On 13 May 2016, the 17th annual China Natural Gas Vehicle (NGV) and filling station equipment exhibition drew to a close. The 50,000 square meter exhibition brought in over 50,000 visitors on its opening day. The annual trade exhibition brings together experts from all over the country and industry to share experiences, best practices, and develop the country’s “Oil to Gas” policy.

With the balancing forces of natural gas infrastructure development in China and an insipidus drop in NGV sales last year, the air in the building was of cautious optimism that NGVs will soon come to have a second spring.

(Click to enlarge)

Sales of NGVs in China collapsed in 2015 along with the drop in the price of oil. The cost of oil to natural gas per BTU is a large driver for NGV adoption: at a ratio below 0.5:1, adoption is strong, while with a ratio of 0.75:1, relatively few choose to adopt NGVs, due to the higher costs of NGVs in China.

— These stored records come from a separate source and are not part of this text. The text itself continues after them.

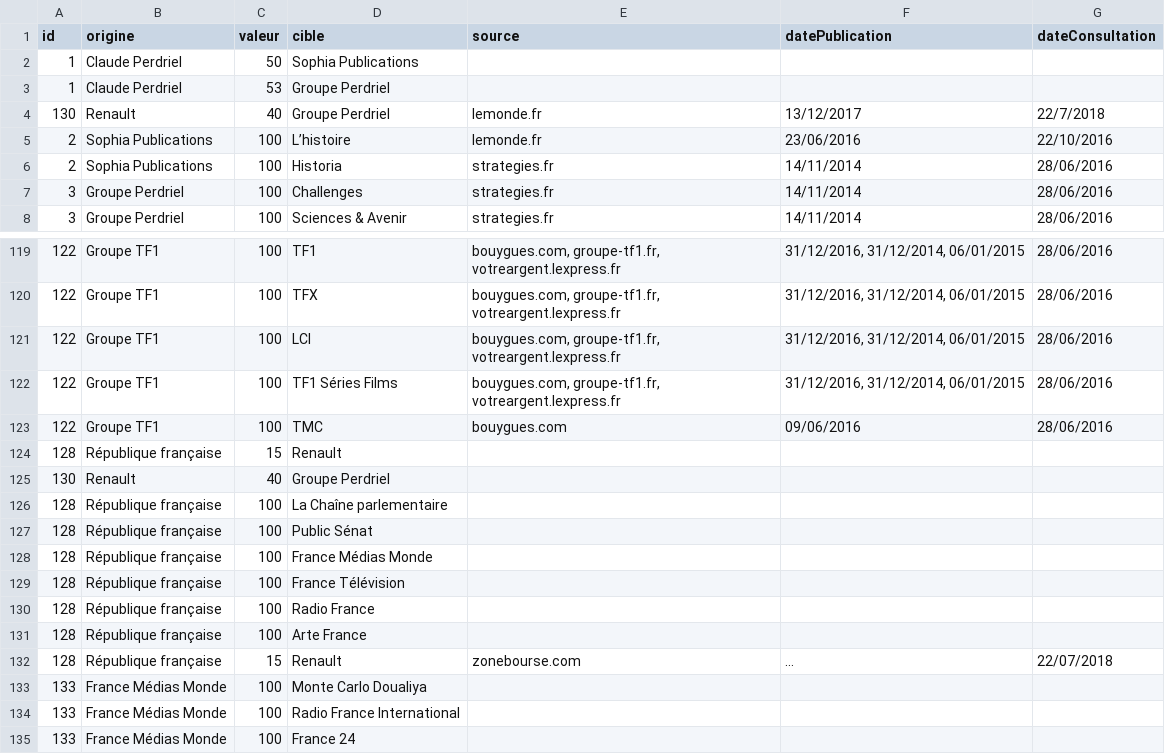
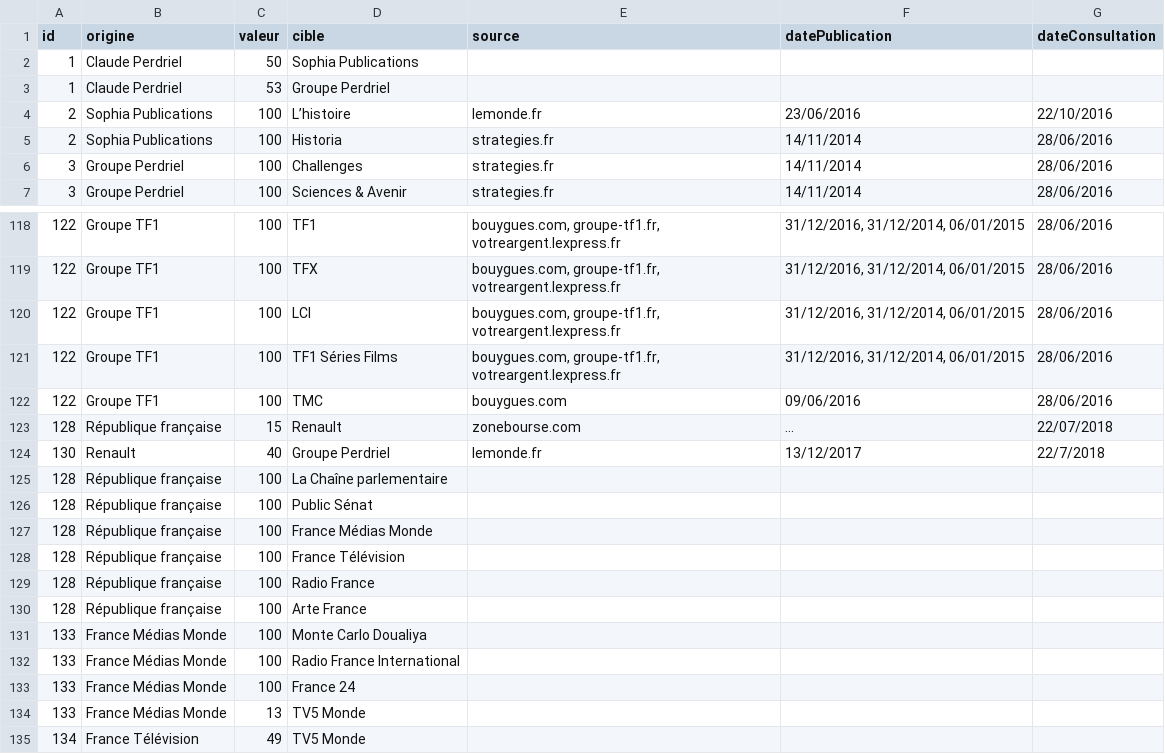
Before and after one commit to mdiplo/Medias_francais, a TSV file: relations_medias_francais.tsv, drawn as a sheet; only a part is shown, gaps mark what is left out; the shorter side is filled out with more unchanged rows.

Commit message:
Update relations_medias_francais.tsv
Suppression des doublons 128/130

```diff
--- a/relations_medias_francais.tsv
+++ b/relations_medias_francais.tsv
@@ -3,3 +3,2 @@ id	origine	valeur	cible	source	datePublication	dateConsultation
 1	Claude Perdriel	53	Groupe Perdriel			
-130	Renault	40	Groupe Perdriel	lemonde.fr	13/12/2017	22/7/2018
 2	Sophia Publications	100	L’histoire	lemonde.fr	23/06/2016	22/10/2016
@@ -123,4 +122,4 @@ id	origine	valeur	cible	source	datePublication	dateConsultation
 122	Groupe TF1	100	TMC	bouygues.com	09/06/2016	28/06/2016
-128	République française	15	Renault			
-130	Renault	40	Groupe Perdriel			
+128	République française	15	Renault	zonebourse.com	...	22/07/2018
+130	Renault	40	Groupe Perdriel	lemonde.fr	13/12/2017	22/7/2018
 128	République française	100	La Chaîne parlementaire			
@@ -131,3 +130,2 @@ id	origine	valeur	cible	source	datePublication	dateConsultation
 128	République française	100	Arte France			
-128	République française	15	Renault	zonebourse.com	...	22/07/2018
 133	France Médias Monde	100	Monte Carlo Doualiya			
```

China has a tax-incentive program that was stopped and started in some cities during recent winters due to shortages of natural gas. However, as LNG import infrastructure, China’s shale gas reserves, and China’s coal-to-gas resources are developed, China will no longer have this challenge.

In China, CNG is preferred for smaller vehicles, while buses, trucks, and heavy equipment opt for LNG as an alternative fuel, as LNG is a 2.8 times denser fuel. In larger bus and industrial applications, electric vehicles still have range-related challenges. In larger cities such as Beijing, a 99.9 percent reduction in particulate matter and 97 percent reduction in CO is a welcome thought when switching trucks from diesel to LNG. However, LNG trucks are not without their difficulties. In practical applications, fuel economy is lowered as frost is formed around LNG valves during use, which can put strain on connections and cause leaks.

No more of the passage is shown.